Hol Chan Snorkeling Crew

As we made our way towards the reef and Hol Chan Marine Reserve I quickly got acquainted with the other two people on the trip – Mannie and Catherine.  We shared the usual details, made sure we had sunscreen on, and then set to putting on our gear – just as we arrived at the Hol Chan Reserve.

The Hol Chan Marine Reserve is part of the Belize Barrier Reef, which in turn is part of the Mesoamerican Barrier Reef System.  The Mesoamerican reef is the 2nd largest barrier reef in the world.  Second only to the Great Barrier Reef in Australia.  The Belize Barrier Reef itself is home to more than 100 species of coral and a wealth of marine species.  The Hol Chan or “little channel” in Mayan is a break in the reef that serves as a major gathering point for marine life.

The following video has a mixture of video from both Hol Chan and the 2nd stop along our trip – Shark Ray Alley:

As we jumped into the shallow water we kept in mind the requests our guide had made – don’t touch the coral.  Don’t chase sea turtles and above all don’t stand on the reef.

Before long we were snorkeling along as our guide pointed out various interesting fish popping his head above the water just long enough to call out the name of the animal or coral we were looking at. It was incredible.  The fish were relatively tame and prolific. The coral was vibrant and diverse and the water was crystal clear and as warm as bath water.

As we snorkeled along we encountered hundreds of fish, a nurse shark and even a small sea turtle…and then as quickly as it had begun it was back into the boat and off to the next destination.

Snorkeling with Sharks at Shark Ray Alley Belize

Shark Ray Alley

As we hooked the anchor rope and tied up to the buoy we quickly realized that a greeting party was already eagerly waiting for us.  Our hosts?  A group some 10 or so nurse sharks ranging between some 4 and 6 feet in length.  As we pulled on our snorkeling gear and paused for a quick photo or two our guide chuckled at our slight anxiety encouraging us to jump in and join our surprisingly gentle hosts. Eager to oblige I paused just long enough to snap this photo before slipping over the side…careful to make sure I didn’t land on one of the sharks.

Snorkeling in Shark Ray Alley Belize

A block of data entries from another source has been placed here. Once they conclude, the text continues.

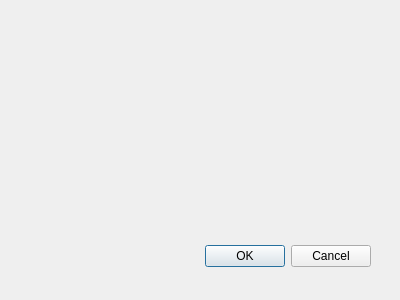
Old version of the form config_dialog.ui in the repository IanSkelskey/p64-qt.
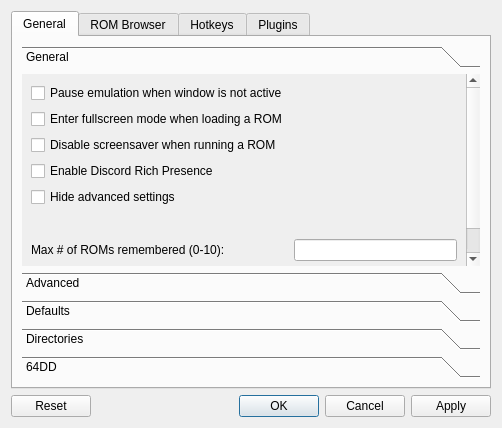
New version of the form. The open tabs and pages were chosen to show the change.

Commit message:
Add cover downloader & enhance config UI dialog
- Added `cover_downloader_dialog.ui` for the cover downloader feature.
- Enhanced `config_dialog.ui` by integrating additional settings and resizing the window.
- Modified `mainwindow.cpp` and `mainwindow.h` to connect the Configuration action to the new config dialog.
- Updated several UI action properties to be disabled by default for future enhancement control.
- Removed obsolete `romlist.ui` file to clean up unused resources.

Release-Note: Introduce cover downloader UI and upgrade configuration dialog layout.

Diff of the .ui file:
```diff
--- a/config_dialog.ui
+++ b/config_dialog.ui
@@ -6,29 +6,176 @@
    <rect>
     <x>0</x>
     <y>0</y>
-    <width>400</width>
-    <height>300</height>
+    <width>502</width>
+    <height>428</height>
    </rect>
   </property>
   <property name="windowTitle">
    <string>Dialog</string>
   </property>
-  <widget class="QDialogButtonBox" name="buttonBox">
-   <property name="geometry">
-    <rect>
-     <x>30</x>
-     <y>240</y>
-     <width>341</width>
-     <height>32</height>
-    </rect>
-   </property>
-   <property name="orientation">
-    <enum>Qt::Orientation::Horizontal</enum>
-   </property>
-   <property name="standardButtons">
-    <set>QDialogButtonBox::StandardButton::Cancel|QDialogButtonBox::StandardButton::Ok</set>
-   </property>
-  </widget>
+  <layout class="QVBoxLayout" name="verticalLayout">
+   <item>
+    <widget class="QTabWidget" name="tabWidget">
+     <property name="currentIndex">
+      <number>0</number>
+     </property>
+     <widget class="QWidget" name="general">
+      <attribute name="title">
+       <string>General</string>
+      </attribute>
+      <layout class="QVBoxLayout" name="verticalLayout_2">
+       <item>
+        <widget class="QToolBox" name="toolBox">
+         <property name="currentIndex">
+          <number>4</number>
+         </property>
+         <widget class="QWidget" name="general">
+          <property name="geometry">
+           <rect>
+            <x>0</x>
+            <y>0</y>
+            <width>462</width>
+            <height>272</height>
+           </rect>
+          </property>
+          <attribute name="label">
+           <string>General</string>
+          </attribute>
+          <layout class="QVBoxLayout" name="verticalLayout_3">
+           <item>
+            <layout class="QFormLayout" name="formLayout_2">
+             <item row="0" column="0">
+              <widget class="QCheckBox" name="checkBox_6">
+               <property name="text">
+                <string>Pause emulation when window is not active</string>
+               </property>
+              </widget>
+             </item>
+             <item row="1" column="0">
+              <widget class="QCheckBox" name="checkBox_7">
+               <property name="text">
+                <string>Enter fullscreen mode when loading a ROM</string>
+               </property>
+              </widget>
+             </item>
+             <item row="2" column="0">
+              <widget class="QCheckBox" name="checkBox_8">
+               <property name="text">
+                <string>Disable screensaver when running a ROM</string>
+               </property>
+              </widget>
+             </item>
+             <item row="3" column="0">
+              <widget class="QCheckBox" name="checkBox_9">
+               <property name="text">
+                <string>Enable Discord Rich Presence</string>
+               </property>
+              </widget>
+             </item>
+             <item row="4" column="0">
+              <widget class="QCheckBox" name="checkBox_10">
+               <property name="text">
+                <string>Hide advanced settings</string>
+               </property>
+              </widget>
+             </item>
+             <item row="5" column="0">
+              <spacer name="horizontalSpacer_2">
+               <property name="orientation">
+                <enum>Qt::Orientation::Horizontal</enum>
+               </property>
+               <property name="sizeHint" stdset="0">
+                <size>
+                 <width>40</width>
+                 <height>20</height>
+                </size>
+               </property>
+              </spacer>
+             </item>
+             <item row="6" column="0">
+              <widget class="QLabel" name="label_3">
+               <property name="text">
+                <string>Max # of ROMs remembered (0-10):</string>
+               </property>
+              </widget>
+             </item>
+             <item row="7" column="0">
+              <widget class="QLabel" name="label_4">
+               <property name="text">
+                <string>Max # of ROM dirs remembered (0-10):</string>
+               </property>
+              </widget>
+             </item>
+             <item row="7" column="1">
+              <widget class="QLineEdit" name="lineEdit_3"/>
+             </item>
+             <item row="6" column="1">
+              <widget class="QLineEdit" name="lineEdit_4"/>
+             </item>
+            </layout>
+           </item>
+          </layout>
+         </widget>
+         <widget class="QWidget" name="advanced">
+          <property name="geometry">
+           <rect>
+            <x>0</x>
+            <y>0</y>
+            <width>462</width>
+            <height>242</height>
+           </rect>
+          </property>
+          <attribute name="label">
+           <string>Advanced</string>
+          </attribute>
+         </widget>
+         <widget class="QWidget" name="defaults">
+          <attribute name="label">
+           <string>Defaults</string>
+          </attribute>
+         </widget>
+         <widget class="QWidget" name="directories">
+          <attribute name="label">
+           <string>Directories</string>
+          </attribute>
+         </widget>
+         <widget class="QWidget" name="sfdd">
+          <attribute name="label">
+           <string>64DD</string>
+          </attribute>
+         </widget>
+        </widget>
+       </item>
+      </layout>
+     </widget>
+     <widget class="QWidget" name="rom_browser">
+      <attribute name="title">
+       <string>ROM Browser</string>
+      </attribute>
+     </widget>
+     <widget class="QWidget" name="hotkeys">
+      <attribute name="title">
+       <string>Hotkeys</string>
+      </attribute>
+     </widget>
+     <widget class="QWidget" name="plugins">
+      <attribute name="title">
+       <string>Plugins</string>
+      </attribute>
+     </widget>
+    </widget>
+   </item>
+   <item>
+    <widget class="QDialogButtonBox" name="buttonBox">
+     <property name="orientation">
+      <enum>Qt::Orientation::Horizontal</enum>
+     </property>
+     <property name="standardButtons">
+      <set>QDialogButtonBox::StandardButton::Apply|QDialogButtonBox::StandardButton::Cancel|QDialogButtonBox::StandardButton::Ok|QDialogButtonBox::StandardButton::Reset</set>
+     </property>
+    </widget>
+   </item>
+  </layout>
  </widget>
  <resources/>
  <connections>
```
Left out of the diff: 32 changed lines with no effect on the pictures. The commit also changes 6 other files.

It was an exhilarating experience.  Despite the knowledge that nurse sharks are largely harmless, and that these were basically pets – it was still enough to get my heart racing.  I was doing it – one of my main goals for the trip: to swim with sharks.  It was every bit as enjoyable as I had hoped.  The sharks were gorgeous, friendly and at times nearly within reach.

I quickly realized that the sharks had a system.  Drawn by the sound of the boat’s engines they’d approach, spend several minutes circling and waiting for chump or bits of food used to bait them in by guides, and then as the food supply dried up or failed to appear would move on to the next boat to arrive.

The sharks were anything but alone though! Our guide pointed out boundaries for us and then set us free to wander at will.  As I snorkeled along enjoying the reef, vibrant colors of the reef fish and incredible mixture of large schools of fish, small solo fish and large predatory fish I could not help but smile. No small task since the smile inevitably broke the seal on my snorkel and flooded my mouth with saltwater.

Large schools of large yellow tailed jacks and permit followed the Shark’s lead as they schooled in the shade the boats created.  All the while I dove, barrel rolled and floated along the barrier reef.  Truly, it is a must see stop along any trip through Belize.

San Pedro Sunset from Boat

Tired, thirsty and with pruning hands we made our way back to the boat and prepared for the quick (albeit windy) ride back to San Pedro.

Sunset in San Pedro

As the sun slipped away and the evening settled in I paused briefly on the dock to reflect.  Enjoying the sunset and letting the richness of the experiences i’d enjoyed over the last 24 hours sink in.  Truly, it had been an incredible day.